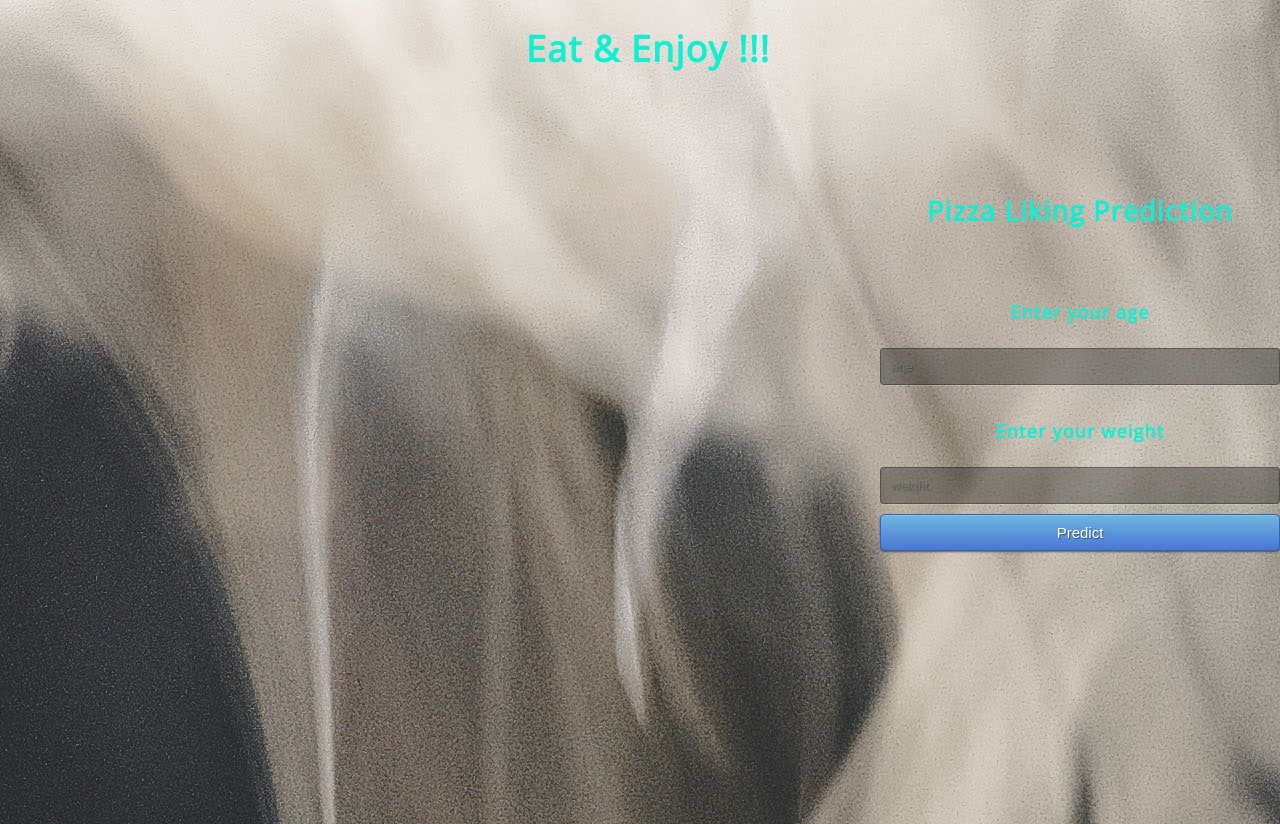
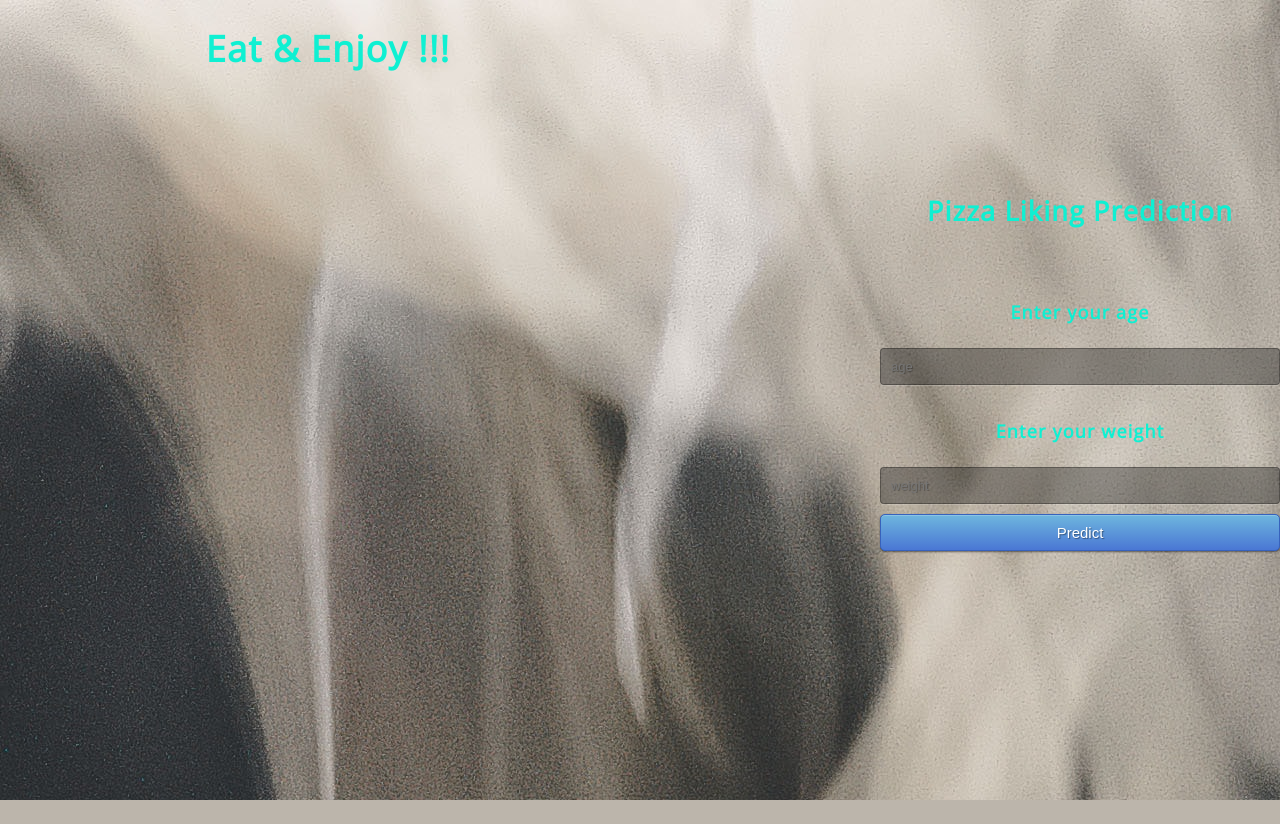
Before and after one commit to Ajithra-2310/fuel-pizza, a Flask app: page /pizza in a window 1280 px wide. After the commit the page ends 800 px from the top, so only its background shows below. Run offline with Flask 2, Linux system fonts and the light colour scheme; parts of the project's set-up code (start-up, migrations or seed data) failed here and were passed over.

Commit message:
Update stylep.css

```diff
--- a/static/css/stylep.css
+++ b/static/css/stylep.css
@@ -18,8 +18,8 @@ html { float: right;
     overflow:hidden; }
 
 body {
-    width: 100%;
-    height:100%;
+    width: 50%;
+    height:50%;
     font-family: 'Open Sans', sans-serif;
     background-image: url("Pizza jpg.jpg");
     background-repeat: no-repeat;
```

======

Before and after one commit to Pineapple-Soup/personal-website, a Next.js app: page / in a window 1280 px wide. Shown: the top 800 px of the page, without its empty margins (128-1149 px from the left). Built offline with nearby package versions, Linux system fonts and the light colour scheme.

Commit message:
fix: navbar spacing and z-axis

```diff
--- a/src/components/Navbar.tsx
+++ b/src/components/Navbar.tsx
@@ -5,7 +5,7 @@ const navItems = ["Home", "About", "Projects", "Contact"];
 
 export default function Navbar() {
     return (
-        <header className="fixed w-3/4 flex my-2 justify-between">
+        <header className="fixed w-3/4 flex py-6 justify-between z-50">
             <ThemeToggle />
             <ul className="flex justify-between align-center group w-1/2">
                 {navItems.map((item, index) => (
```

======

* [WHAT IS BEING ASKED]: Once the lines above that include "fixed" are counted, report the number and nothing else.

* [EXERCISE SOLUTION]: 2